Argentina football legend Diego Armando Maradona died on Wednesday at his home in Buenos Aires and the cause of death was confirmed by an autopsy on Thursday.
According to Mirror, Maradona died in his sleep after suffering heart failure which caused a pulmonary edema, a preliminary autopsy discovered.
Pulmonary edema is a condition caused by excess fluid in the lungs. This fluid collects in the numerous air sacs in the lungs, making it difficult to breathe.

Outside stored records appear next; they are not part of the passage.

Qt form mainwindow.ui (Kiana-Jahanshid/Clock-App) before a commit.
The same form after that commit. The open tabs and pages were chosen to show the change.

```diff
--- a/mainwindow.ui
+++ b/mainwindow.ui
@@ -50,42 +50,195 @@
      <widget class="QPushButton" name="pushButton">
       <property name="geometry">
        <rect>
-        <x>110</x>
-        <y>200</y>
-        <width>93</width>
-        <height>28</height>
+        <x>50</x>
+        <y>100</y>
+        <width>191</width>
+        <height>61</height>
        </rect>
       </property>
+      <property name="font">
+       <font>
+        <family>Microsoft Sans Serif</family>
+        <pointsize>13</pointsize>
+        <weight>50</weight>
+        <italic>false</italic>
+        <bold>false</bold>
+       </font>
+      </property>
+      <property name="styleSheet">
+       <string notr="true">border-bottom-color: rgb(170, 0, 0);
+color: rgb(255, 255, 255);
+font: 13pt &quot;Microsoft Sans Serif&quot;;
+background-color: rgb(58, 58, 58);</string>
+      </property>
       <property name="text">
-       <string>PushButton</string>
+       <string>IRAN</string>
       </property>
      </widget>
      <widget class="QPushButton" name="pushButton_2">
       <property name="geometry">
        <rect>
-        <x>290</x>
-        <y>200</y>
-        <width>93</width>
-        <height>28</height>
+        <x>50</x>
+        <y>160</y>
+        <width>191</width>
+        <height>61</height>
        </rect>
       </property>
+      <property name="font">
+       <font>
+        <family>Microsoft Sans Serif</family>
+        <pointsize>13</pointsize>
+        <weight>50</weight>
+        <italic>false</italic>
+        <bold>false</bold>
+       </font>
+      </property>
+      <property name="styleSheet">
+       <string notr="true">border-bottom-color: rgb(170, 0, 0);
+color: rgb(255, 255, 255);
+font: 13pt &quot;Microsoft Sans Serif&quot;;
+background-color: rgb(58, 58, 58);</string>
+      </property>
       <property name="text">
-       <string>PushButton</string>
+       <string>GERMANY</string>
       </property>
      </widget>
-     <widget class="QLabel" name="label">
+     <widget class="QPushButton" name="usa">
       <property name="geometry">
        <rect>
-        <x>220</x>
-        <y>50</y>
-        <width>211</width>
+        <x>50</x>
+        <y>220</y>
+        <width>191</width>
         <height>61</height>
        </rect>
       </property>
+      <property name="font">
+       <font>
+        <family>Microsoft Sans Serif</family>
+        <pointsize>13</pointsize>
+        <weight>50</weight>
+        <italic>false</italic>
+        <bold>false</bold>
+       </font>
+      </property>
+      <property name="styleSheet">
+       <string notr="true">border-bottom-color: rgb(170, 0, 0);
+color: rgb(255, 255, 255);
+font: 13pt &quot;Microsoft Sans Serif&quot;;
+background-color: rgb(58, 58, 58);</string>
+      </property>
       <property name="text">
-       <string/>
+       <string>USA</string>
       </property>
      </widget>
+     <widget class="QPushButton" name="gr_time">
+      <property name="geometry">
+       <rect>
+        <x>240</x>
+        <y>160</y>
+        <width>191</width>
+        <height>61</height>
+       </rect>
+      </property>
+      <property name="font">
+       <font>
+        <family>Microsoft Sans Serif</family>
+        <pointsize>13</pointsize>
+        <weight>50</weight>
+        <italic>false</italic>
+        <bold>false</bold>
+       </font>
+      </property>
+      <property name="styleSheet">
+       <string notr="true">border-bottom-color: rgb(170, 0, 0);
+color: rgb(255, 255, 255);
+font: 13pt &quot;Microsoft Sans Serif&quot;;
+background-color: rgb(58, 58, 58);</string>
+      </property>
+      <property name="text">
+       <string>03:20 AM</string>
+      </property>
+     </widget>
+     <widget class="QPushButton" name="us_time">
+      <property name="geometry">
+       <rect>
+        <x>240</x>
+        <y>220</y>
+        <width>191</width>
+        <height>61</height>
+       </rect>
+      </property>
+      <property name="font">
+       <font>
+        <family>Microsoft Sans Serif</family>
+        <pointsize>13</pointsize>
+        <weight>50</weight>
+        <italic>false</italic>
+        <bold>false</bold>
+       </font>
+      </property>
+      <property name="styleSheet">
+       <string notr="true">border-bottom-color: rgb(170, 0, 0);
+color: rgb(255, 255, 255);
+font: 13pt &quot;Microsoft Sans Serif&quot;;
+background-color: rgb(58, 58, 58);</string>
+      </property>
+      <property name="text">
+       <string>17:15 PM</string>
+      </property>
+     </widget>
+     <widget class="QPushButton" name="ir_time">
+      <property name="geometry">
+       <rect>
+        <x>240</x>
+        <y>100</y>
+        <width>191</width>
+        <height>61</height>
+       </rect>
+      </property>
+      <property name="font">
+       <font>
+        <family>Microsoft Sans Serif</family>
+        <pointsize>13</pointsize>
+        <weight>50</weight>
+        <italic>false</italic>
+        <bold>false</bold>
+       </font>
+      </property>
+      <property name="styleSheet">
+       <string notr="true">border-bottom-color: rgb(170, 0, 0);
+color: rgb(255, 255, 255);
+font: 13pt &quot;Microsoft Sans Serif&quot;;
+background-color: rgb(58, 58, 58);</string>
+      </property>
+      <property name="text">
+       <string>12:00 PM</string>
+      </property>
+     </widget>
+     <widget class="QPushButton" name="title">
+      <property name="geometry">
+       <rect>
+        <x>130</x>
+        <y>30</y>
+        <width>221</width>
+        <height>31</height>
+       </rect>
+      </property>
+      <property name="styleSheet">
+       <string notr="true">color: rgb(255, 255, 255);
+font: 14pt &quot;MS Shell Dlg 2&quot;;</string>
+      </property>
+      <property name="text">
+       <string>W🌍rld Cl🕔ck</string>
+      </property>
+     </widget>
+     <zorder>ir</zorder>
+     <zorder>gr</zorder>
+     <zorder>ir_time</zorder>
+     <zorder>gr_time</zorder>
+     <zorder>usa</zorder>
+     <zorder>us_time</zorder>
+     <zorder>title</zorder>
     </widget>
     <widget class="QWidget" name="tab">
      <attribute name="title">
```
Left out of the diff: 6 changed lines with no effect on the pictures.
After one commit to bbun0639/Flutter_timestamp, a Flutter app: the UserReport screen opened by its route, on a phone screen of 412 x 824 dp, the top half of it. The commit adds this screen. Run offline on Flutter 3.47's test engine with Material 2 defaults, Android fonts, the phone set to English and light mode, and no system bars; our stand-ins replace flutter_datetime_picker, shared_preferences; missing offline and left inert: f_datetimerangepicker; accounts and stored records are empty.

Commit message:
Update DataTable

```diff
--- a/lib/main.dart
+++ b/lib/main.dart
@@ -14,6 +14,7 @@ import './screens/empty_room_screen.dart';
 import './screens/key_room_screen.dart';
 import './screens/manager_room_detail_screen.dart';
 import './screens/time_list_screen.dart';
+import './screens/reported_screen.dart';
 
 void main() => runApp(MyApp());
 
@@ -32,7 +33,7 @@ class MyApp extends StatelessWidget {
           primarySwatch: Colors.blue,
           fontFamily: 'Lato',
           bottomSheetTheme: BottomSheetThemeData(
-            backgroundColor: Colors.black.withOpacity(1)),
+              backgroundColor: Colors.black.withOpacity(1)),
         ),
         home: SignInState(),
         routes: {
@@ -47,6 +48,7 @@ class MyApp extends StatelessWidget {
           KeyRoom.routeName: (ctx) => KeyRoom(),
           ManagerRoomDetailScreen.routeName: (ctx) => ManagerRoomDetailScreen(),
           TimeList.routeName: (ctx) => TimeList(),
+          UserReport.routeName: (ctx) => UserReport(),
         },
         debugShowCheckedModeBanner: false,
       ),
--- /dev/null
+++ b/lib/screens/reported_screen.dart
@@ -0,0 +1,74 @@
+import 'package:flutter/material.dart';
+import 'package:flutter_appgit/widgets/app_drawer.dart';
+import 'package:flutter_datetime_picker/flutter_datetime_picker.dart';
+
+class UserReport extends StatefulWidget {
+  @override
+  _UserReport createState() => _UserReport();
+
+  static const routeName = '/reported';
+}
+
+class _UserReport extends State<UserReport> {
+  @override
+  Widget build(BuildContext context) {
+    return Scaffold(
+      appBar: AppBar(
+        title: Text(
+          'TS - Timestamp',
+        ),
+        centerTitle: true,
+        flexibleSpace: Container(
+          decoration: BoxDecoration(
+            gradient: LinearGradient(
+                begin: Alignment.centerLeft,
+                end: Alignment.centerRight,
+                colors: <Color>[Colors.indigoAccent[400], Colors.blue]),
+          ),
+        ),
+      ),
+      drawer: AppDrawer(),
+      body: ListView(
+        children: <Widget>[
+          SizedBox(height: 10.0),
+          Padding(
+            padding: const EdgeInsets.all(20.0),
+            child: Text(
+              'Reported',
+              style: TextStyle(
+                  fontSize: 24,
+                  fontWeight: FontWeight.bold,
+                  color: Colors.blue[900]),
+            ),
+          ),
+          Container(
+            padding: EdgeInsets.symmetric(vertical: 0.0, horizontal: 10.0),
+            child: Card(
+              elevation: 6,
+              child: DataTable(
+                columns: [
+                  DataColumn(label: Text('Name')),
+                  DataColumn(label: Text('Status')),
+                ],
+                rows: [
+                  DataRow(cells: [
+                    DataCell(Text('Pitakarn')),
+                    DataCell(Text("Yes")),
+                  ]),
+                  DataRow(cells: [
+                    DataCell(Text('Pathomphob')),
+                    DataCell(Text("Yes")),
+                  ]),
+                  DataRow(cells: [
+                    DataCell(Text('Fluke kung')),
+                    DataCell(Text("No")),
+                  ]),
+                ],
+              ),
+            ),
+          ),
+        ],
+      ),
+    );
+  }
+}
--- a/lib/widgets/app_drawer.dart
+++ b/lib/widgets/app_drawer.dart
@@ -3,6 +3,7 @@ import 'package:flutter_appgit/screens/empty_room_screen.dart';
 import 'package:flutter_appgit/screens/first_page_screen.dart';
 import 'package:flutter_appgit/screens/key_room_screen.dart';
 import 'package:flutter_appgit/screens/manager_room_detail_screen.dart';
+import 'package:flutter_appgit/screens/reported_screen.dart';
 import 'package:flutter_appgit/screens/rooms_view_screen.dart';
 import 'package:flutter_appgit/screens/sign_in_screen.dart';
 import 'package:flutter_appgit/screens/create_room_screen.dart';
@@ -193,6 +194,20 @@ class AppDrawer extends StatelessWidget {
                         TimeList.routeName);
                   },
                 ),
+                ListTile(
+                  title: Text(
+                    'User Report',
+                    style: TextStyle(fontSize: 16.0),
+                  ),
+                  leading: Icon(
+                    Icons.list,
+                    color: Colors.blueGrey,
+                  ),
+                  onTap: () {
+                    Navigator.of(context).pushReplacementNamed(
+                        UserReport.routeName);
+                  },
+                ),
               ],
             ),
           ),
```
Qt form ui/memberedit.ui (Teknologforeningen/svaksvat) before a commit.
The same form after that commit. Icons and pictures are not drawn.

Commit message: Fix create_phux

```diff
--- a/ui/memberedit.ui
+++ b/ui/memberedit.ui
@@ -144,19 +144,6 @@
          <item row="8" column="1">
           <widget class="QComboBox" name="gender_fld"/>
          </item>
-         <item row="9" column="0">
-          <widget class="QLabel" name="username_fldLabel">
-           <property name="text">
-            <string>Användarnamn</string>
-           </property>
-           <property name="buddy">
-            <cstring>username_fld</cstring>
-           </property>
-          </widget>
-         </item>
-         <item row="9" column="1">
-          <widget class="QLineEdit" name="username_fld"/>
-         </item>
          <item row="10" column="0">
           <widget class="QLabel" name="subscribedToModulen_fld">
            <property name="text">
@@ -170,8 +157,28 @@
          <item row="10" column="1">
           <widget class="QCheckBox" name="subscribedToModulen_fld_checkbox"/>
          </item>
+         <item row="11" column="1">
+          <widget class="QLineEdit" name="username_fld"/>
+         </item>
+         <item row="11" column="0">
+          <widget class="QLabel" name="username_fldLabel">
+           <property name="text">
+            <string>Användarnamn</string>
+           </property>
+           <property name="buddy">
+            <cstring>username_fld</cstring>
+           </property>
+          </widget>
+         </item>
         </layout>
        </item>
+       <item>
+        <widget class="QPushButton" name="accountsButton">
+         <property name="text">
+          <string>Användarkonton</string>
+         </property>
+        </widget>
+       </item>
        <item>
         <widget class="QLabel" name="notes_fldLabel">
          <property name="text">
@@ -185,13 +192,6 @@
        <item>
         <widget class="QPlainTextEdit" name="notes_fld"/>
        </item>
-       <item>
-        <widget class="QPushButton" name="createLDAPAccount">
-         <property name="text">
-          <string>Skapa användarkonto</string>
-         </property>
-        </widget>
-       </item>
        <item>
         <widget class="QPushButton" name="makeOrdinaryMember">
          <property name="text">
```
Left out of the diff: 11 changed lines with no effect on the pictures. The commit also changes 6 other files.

In most cases, heart problems cause pulmonary edema.
The football icon’s body arrived at the presidential palace in Argentina on Thursday as a country continues pays its last respects.
Grieving fans also gathered outside the Buenos Aires stadium in Argentina where Maradona started his career and which has since been renamed in his honour.
Maradona’s last words before he died on Wednesday were revealed by the Daily Mail on Thursday.
His words were ‘I feel sick’, it emerged yesterday as the world reeled from the shock of his death.
‘Me siento mal,’ he told his nephew – ‘I feel sick’ – before returning to bed in the Buenos Aires mansion in Argentina.
Maradona had come down for breakfast on Wednesday morning looking pale and complaining that he felt cold.
Later a nurse discovered the ‘football god’ was in bad condition and phoned for help but he was dead before paramedics could arrive.
Maradona is survived by five children, including his daughters Dalma, 33, and Ganina, 31, by his first and only wife Claudia Villafane, 58, to whom he was married from 1984 to 2004.
Widely regarded as one of the greatest players of all time, Maradona was one of the two joint winners of the FIFA Player of the 20th Century award.
His vision, passing, ball control and dribbling skills were combined with his small stature (1.65 metres (5 ft 5 in), which gave him a low centre of gravity allowing him to manoeuvre better than most other football players.
His presence and leadership on the field had a great effect on his team’s general performance, while he would often be singled out by the opposition.
In addition to his creative abilities, he possessed an eye for goal and was known to be a free-kick specialist.
The dead-ball specialist scored over 50 free-kicks in his illustrious career.